TASK BRIEF: Throughout the entries below, report every line where "size" is found.

[Data records]
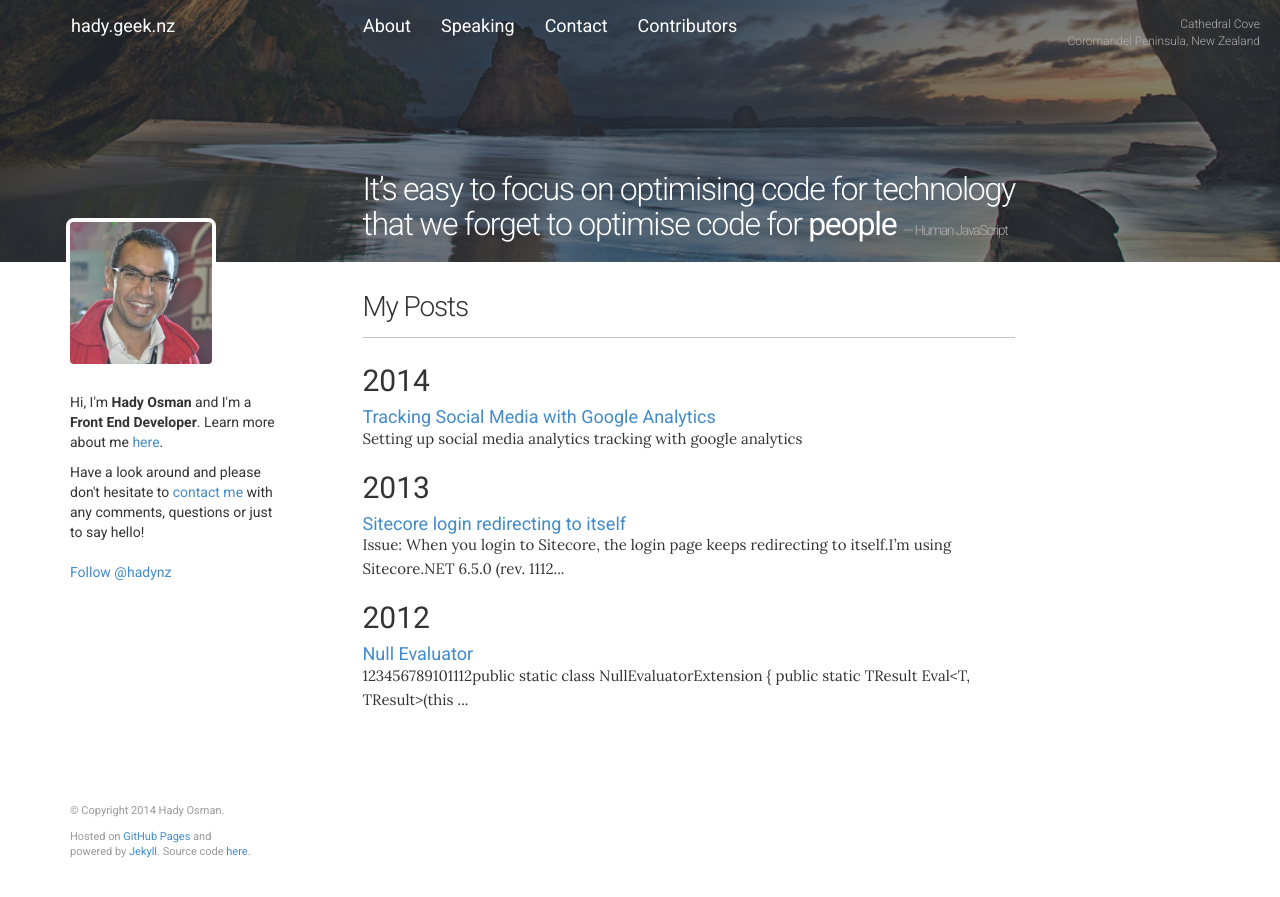
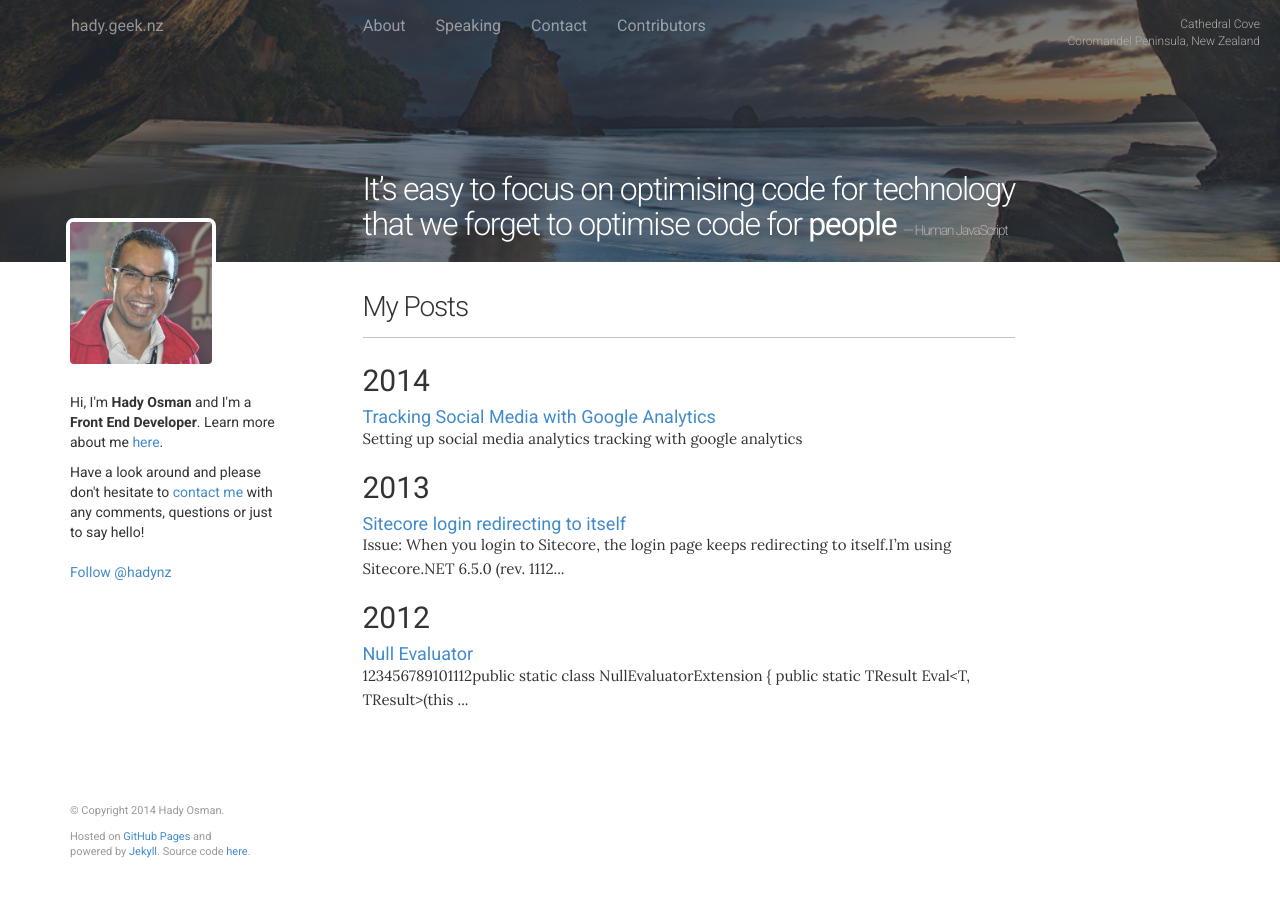
Before and after one commit to hadynz/hadynz.github.io, a Jekyll site: the page built from home.md, in a window 1280 px wide. Shown: the top 897 px of the page. Built offline with Jekyll 4.4.1, drawn with Linux system fonts in a browser that asks for light colours; comment, search, counter and statistics services are not loaded.

Commit message:
Subtle decrease in menu font size and add transparency to font color

```diff
--- a/assets/css/navigation.css
+++ b/assets/css/navigation.css
@@ -3,8 +3,8 @@
 }
 
 .navbar-defaultstyle a {
-    color: #FFF;
-    font-size: 18px;
+    color: rgba(255, 255, 255, 0.5);
+    font-size: 16px;
 }
 
 .navbar-defaultstyle a:hover {
```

RESULT OF THIS EXERCISE:
Subtle decrease in menu font size and add transparency to font color
-    font-size: 18px;
+    font-size: 16px;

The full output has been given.